Issue was discipline, not gay marriage stance which saw Lord Maginnis leave the UUP, says Mid Ulster MLA Sandra Overend.
I WISH to challenge the confusion as to why Lord Maginnis has chosen to leave the Ulster Unionist Party. Some commentators are under the impression that he came into conflict with the party leadership on the issue of his opposition to same-sex marriage, but this is most certainly not the case. The issue was discipline.
In June, Lord Maginnis gave an interview on BBC radio, in which he used some language which caused offence and created a media storm – as a result of which, the party leader asked that members apply the rule that media contact be cleared in advance with the party press office. This is commonplace in other political parties, including those that enjoy the most electoral support.

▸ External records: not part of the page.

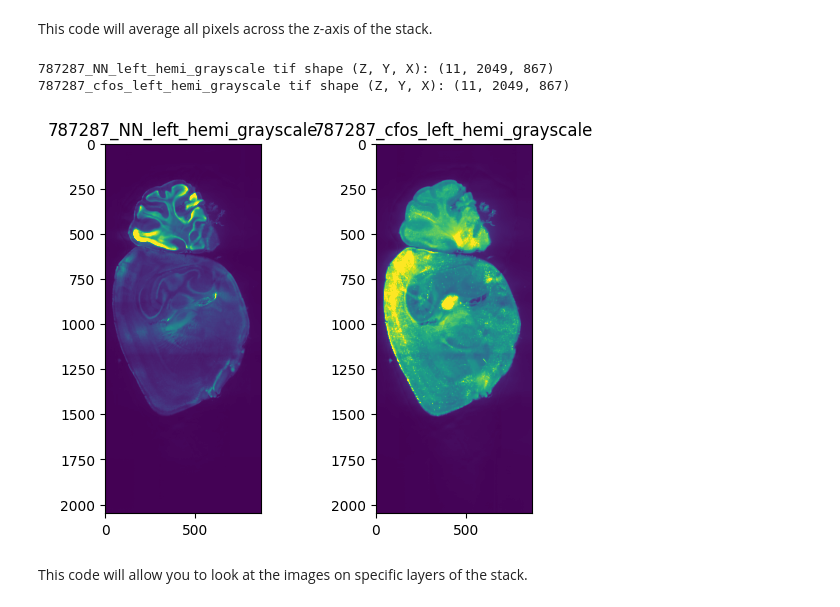
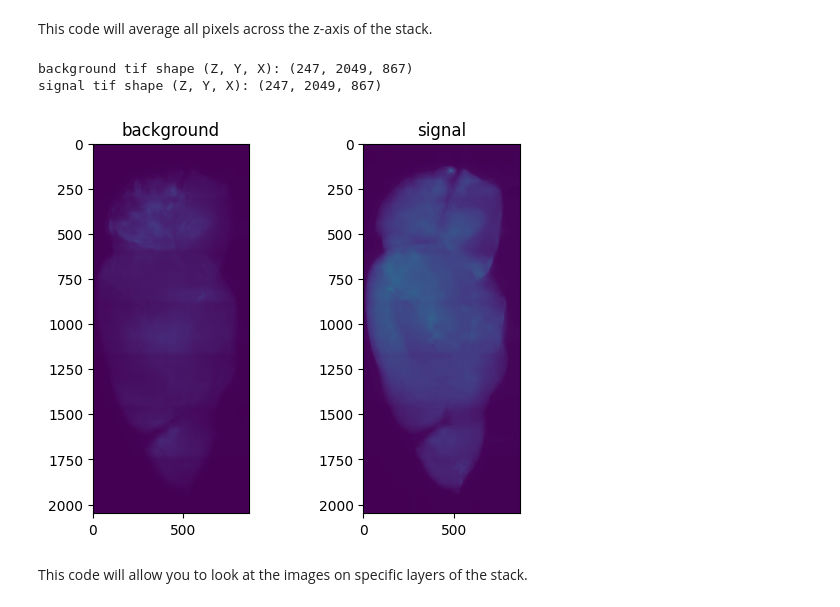
Before and after one commit to ubcbraincircuits/bq3d_demo, a Jupyter notebook: 01_bq3d_tutorial.ipynb, the cells around one changed output. Saved outputs shown, nothing was run; the diff lists cells and outputs as text; code cells hidden in the pictures.

```diff
--- a/01_bq3d_tutorial.ipynb
+++ b/01_bq3d_tutorial.ipynb
@@ -47,7 +47,7 @@ First, create the folder that will serve as the working directory where the anal
 base_directory = Path.cwd()
 print("base directory path:", base_directory)
 
-working_directory_name = "lifecanvas"  #NOTE: change this to any desired base directory name
+working_directory_name = "demo"  #NOTE: change this to any desired base directory name
 
 #create a base folder in the working directory
 working_directory = Path(base_directory, working_directory_name)
@@ -61,6 +61,9 @@ if "parameter" not in [path.stem for path in Path(working_directory).iterdir() i
     print(f"done")
 
 #create data and analysis folders
-Path(working_directory, "data").mkdir(parents=True, exist_ok=True)
-Path(working_directory, "analysis").mkdir(parents=True, exist_ok=True)
+if "data" not in [path.stem for path in Path(working_directory).iterdir() if path.is_file()]:
+    Path(working_directory, "data").mkdir(parents=True, exist_ok=True)
+
+if "analysis" not in [path.stem for path in Path(working_directory).iterdir() if path.is_file()]:
+    Path(working_directory, "analysis").mkdir(parents=True, exist_ok=True)
 # %% [output]
@@ -169,14 +177,14 @@ This code will average all pixels across the z-axis of the stack.
 # %%
 #explore data-- average across z axis
 fig, ax = plt.subplots(nrows=1, ncols=len(combined_tifs))
 for i, subfolder in enumerate(combined_tifs.keys()):
     print(f"{subfolder} tif shape (Z, Y, X):", combined_tifs[subfolder].shape)
-    ax[i].imshow(combined_tifs[subfolder].mean(axis=0),vmin=0, vmax=500)
+    ax[i].imshow(combined_tifs[subfolder].mean(axis=0),vmin=0, vmax=1000)
     ax[i].set_title(subfolder)
 # %% [output]
-787287_NN_left_hemi_grayscale tif shape (Z, Y, X): (11, 2049, 867)
-787287_cfos_left_hemi_grayscale tif shape (Z, Y, X): (11, 2049, 867)
+background tif shape (Z, Y, X): (247, 2049, 867)
+signal tif shape (Z, Y, X): (247, 2049, 867)
-[figure, old version]
+[figure, new version]
 # %% [markdown]
 This code will allow you to look at the images on specific layers of the stack.
 # %%
```
Also changed, not shown: parts of 11 cells of this notebook, 2 other files.
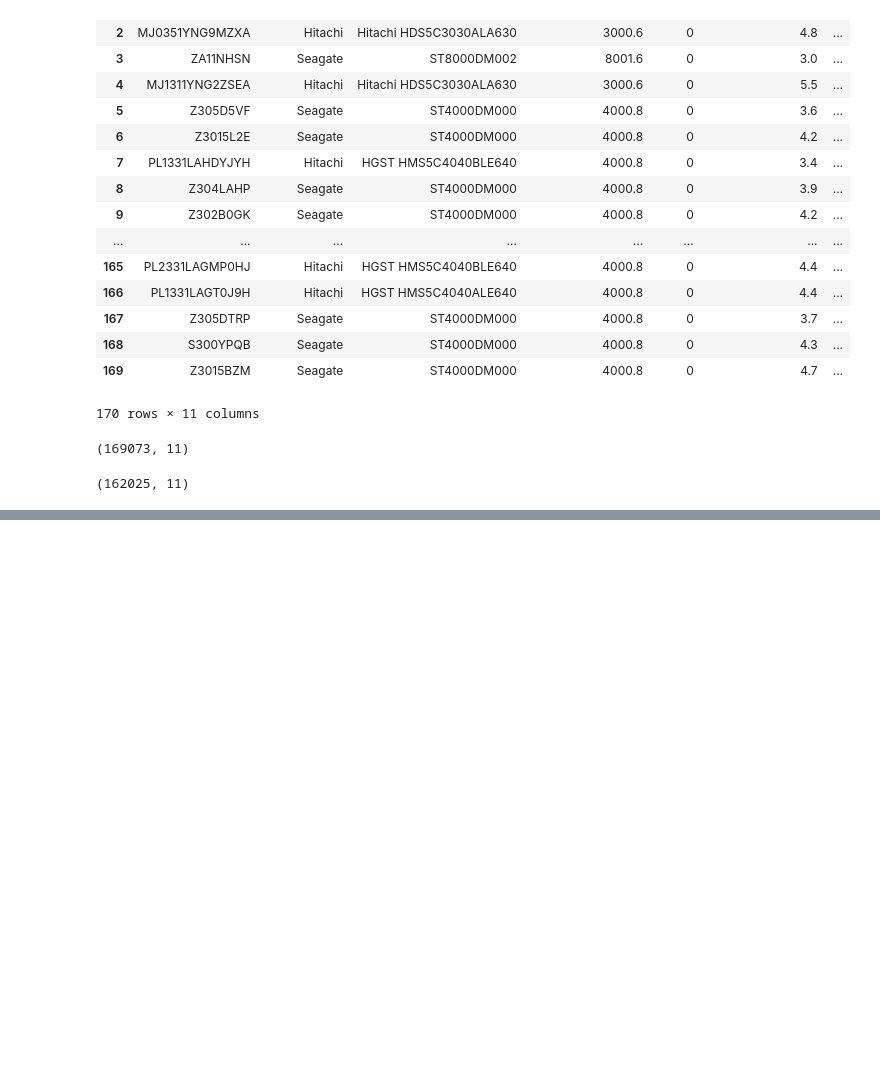
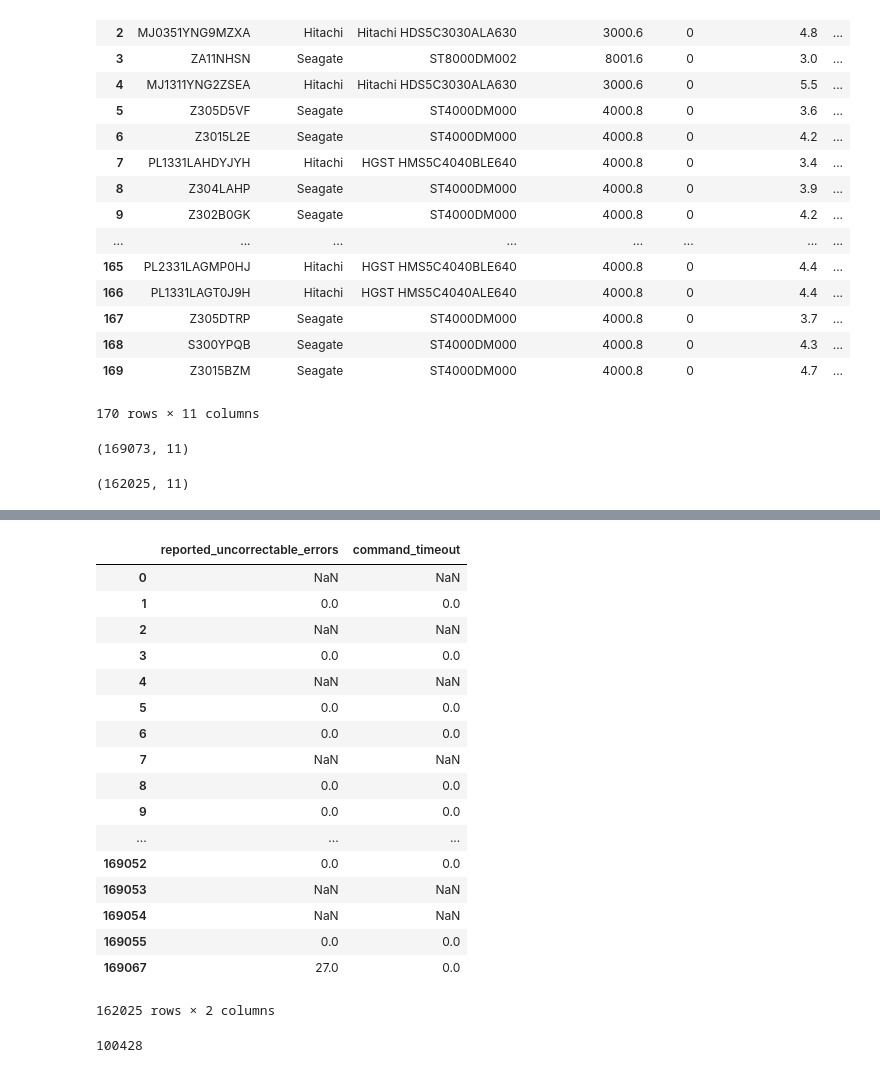
Before and after one commit to just-keep-spinning/hard-drive-project, a Jupyter notebook: tim_capstone_folder/pipeline.ipynb, the cells around one changed output, grey strips where cells are left out. Drawn from its saved outputs; the diff is of its cells as text; code cells hidden in the pictures; blank space fills up the shorter version.

```diff
--- a/tim_capstone_folder/pipeline.ipynb
+++ b/tim_capstone_folder/pipeline.ipynb
@@ -196,0 +243,26 @@ df.shape
+# %%
+null = df[['reported_uncorrectable_errors', 'command_timeout']]
+null
+# %% [output]
+|  | reported_uncorrectable_errors | command_timeout |
+| 0 | NaN | NaN |
+| 1 | 0.0 | 0.0 |
+| 2 | NaN | NaN |
+| 3 | 0.0 | 0.0 |
+| 4 | NaN | NaN |
+| 5 | 0.0 | 0.0 |
+| 6 | 0.0 | 0.0 |
+| 7 | NaN | NaN |
+| 8 | 0.0 | 0.0 |
+| 9 | 0.0 | 0.0 |
+| ... | ... | ... |
+| 169052 | 0.0 | 0.0 |
+| 169053 | NaN | NaN |
+| 169054 | NaN | NaN |
+| 169055 | 0.0 | 0.0 |
+| 169067 | 27.0 | 0.0 |
+162025 rows × 2 columns
+# %%
+(df.reported_uncorrectable_errors == 0).sum()
+# %% [output]
+100428
```
Also changed, not shown: parts of 23 cells of this notebook.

It is basic common sense that representatives speaking to the media should be briefed on the latest developments and especially whether or not other party colleagues have been lined up for interview on a particular issue.
It was Lord Maginnis’s insistence on going back to the media the next day and effectively defying the leadership that was the cause of the difficulties which emerged, not his opposition to same-sex marriage.
Let me place on record my own position regarding same-sex marriage lest there be any doubt or confusion. I am opposed to same-sex marriage; so is my party leader, Mike Nesbitt; so is the Assembly group’s deputy leader, John McCallister. Others may be in favour, and they are entitled to hold that view.
It is equally important that any political party engages in public political debate in a responsible manner and in language which is not deemed to be unnecessarily offensive.
Less than two weeks ago the party stated that Ulster Unionists should “demonstrate compassion, be mindful of the sensitivities surrounding the issue and to be careful not to use language which might offend”.
As a west of the Bann unionist, I know only too well the debt which the community owes Lord Maginnis for his service over many decades.
As a school teacher, Ulster Defence Regiment officer, Member of Parliament and peer he has served not just Fermanagh and South Tyrone but the whole of Northern Ireland and rather than recent events, it is this lifetime of service which I think of when I think of Lord Maginnis.
It saddens me that a man who promoted the need for discipline should fall for the lack of it.